#### RECORDS

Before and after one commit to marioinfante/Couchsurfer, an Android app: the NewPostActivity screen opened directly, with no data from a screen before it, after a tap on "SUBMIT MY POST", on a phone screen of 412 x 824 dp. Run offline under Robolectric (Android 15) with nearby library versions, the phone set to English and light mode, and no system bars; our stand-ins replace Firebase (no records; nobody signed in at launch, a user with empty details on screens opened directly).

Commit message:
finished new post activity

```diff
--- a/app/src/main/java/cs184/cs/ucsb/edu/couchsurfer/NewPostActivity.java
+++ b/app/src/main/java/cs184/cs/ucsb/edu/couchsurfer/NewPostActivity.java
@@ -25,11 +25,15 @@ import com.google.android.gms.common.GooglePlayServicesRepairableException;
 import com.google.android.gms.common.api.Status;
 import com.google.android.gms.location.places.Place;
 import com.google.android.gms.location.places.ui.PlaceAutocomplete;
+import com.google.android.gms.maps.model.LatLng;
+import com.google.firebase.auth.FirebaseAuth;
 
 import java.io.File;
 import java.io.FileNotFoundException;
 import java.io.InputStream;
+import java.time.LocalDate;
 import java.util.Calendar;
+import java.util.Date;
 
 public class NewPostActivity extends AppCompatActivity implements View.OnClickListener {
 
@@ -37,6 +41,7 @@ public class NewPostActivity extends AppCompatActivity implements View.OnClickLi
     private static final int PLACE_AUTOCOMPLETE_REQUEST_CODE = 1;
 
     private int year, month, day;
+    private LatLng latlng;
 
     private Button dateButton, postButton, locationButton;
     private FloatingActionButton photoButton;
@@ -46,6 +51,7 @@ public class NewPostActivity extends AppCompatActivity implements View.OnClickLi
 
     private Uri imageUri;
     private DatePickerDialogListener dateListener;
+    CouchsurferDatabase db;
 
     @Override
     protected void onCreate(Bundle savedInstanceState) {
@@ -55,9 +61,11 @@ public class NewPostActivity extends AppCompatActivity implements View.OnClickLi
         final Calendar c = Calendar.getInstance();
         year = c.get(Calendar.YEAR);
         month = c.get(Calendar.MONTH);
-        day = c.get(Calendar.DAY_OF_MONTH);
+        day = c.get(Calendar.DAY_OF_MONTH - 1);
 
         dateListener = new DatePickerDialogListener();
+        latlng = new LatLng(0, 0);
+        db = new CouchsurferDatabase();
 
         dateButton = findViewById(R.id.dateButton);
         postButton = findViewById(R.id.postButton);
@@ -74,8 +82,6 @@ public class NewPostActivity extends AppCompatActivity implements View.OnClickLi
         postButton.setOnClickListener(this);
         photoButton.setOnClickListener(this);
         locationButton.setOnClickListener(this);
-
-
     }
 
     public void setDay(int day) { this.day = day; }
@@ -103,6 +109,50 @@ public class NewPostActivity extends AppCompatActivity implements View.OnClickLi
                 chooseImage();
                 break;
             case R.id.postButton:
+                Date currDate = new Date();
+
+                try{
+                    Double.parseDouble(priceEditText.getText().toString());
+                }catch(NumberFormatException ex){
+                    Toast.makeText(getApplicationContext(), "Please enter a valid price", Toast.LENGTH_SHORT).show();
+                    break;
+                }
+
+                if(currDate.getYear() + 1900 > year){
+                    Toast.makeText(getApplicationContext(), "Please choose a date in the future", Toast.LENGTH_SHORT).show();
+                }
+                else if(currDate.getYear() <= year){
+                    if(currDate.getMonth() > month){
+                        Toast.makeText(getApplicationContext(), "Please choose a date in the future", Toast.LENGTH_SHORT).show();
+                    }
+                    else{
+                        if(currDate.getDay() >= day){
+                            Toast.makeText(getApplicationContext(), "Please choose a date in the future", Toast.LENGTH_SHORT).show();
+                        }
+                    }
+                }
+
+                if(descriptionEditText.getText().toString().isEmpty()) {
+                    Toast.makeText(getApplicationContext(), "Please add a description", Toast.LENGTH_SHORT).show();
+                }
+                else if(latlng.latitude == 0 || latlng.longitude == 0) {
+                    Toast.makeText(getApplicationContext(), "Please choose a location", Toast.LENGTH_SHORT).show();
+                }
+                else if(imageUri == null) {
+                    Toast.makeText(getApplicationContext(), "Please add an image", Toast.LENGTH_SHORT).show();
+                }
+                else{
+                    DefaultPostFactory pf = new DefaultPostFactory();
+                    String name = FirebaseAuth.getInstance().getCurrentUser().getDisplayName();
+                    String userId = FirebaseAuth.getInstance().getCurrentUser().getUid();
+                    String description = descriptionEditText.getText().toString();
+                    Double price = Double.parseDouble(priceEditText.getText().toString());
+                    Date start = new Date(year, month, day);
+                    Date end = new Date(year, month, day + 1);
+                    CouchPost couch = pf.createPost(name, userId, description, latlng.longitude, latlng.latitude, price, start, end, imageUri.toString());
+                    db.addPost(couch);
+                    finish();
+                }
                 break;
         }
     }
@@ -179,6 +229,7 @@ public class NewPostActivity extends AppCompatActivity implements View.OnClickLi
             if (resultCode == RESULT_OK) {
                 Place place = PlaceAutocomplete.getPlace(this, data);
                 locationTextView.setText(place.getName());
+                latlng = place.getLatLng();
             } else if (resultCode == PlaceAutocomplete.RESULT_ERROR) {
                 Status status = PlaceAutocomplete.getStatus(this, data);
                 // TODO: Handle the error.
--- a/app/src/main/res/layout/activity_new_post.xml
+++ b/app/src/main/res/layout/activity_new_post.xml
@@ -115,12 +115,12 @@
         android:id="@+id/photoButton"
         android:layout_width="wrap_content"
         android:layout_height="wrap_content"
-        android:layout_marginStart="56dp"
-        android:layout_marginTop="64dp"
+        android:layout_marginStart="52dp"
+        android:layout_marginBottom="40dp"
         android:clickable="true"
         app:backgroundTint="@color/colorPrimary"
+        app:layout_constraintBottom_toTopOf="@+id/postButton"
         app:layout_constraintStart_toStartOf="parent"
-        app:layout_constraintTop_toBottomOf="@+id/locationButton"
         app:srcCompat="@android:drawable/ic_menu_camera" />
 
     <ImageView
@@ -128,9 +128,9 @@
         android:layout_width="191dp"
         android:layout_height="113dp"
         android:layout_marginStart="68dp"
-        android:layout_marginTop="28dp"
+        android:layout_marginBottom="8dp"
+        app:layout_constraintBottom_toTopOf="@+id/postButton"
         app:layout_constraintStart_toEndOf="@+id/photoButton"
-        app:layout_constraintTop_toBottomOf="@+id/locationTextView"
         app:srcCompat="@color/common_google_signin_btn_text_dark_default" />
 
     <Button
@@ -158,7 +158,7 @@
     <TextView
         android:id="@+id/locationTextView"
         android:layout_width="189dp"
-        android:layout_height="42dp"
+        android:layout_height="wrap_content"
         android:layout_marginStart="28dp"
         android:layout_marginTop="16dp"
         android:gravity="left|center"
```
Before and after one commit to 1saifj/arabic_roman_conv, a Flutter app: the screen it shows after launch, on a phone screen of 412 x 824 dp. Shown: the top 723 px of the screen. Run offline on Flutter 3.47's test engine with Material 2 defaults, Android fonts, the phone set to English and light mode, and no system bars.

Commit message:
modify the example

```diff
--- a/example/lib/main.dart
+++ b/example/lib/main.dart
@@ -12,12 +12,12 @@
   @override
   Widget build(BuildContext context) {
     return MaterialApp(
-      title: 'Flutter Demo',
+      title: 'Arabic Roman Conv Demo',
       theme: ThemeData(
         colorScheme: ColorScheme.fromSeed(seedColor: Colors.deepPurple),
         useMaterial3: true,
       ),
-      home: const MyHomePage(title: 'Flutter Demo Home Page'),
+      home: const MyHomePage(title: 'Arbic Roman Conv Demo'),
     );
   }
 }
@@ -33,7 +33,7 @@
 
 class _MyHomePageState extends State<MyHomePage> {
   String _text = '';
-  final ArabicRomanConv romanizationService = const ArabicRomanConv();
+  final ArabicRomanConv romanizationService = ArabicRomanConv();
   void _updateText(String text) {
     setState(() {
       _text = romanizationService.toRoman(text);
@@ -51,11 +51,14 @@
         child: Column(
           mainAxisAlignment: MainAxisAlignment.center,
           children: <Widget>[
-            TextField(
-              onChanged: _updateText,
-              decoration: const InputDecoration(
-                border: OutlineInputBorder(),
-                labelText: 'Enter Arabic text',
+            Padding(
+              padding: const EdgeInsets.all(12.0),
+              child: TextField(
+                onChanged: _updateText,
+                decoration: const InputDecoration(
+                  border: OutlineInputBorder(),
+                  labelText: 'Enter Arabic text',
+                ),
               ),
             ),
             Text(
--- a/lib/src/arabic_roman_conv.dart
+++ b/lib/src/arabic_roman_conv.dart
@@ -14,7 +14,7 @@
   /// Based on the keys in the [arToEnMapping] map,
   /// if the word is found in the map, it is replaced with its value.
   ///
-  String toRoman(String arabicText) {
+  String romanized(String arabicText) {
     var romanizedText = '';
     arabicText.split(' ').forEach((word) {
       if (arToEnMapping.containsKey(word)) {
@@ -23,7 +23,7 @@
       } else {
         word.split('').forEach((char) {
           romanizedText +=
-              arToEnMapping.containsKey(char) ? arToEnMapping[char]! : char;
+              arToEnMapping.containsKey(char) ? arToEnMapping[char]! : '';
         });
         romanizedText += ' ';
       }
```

########

• [TASK PROMPT] Go through the records and copy each line with "java" in it.

• [TASK RESULT]
--- a/app/src/main/java/cs184/cs/ucsb/edu/couchsurfer/NewPostActivity.java
+++ b/app/src/main/java/cs184/cs/ucsb/edu/couchsurfer/NewPostActivity.java
 import java.io.File;
 import java.io.FileNotFoundException;
 import java.io.InputStream;
+import java.time.LocalDate;
 import java.util.Calendar;
+import java.util.Date;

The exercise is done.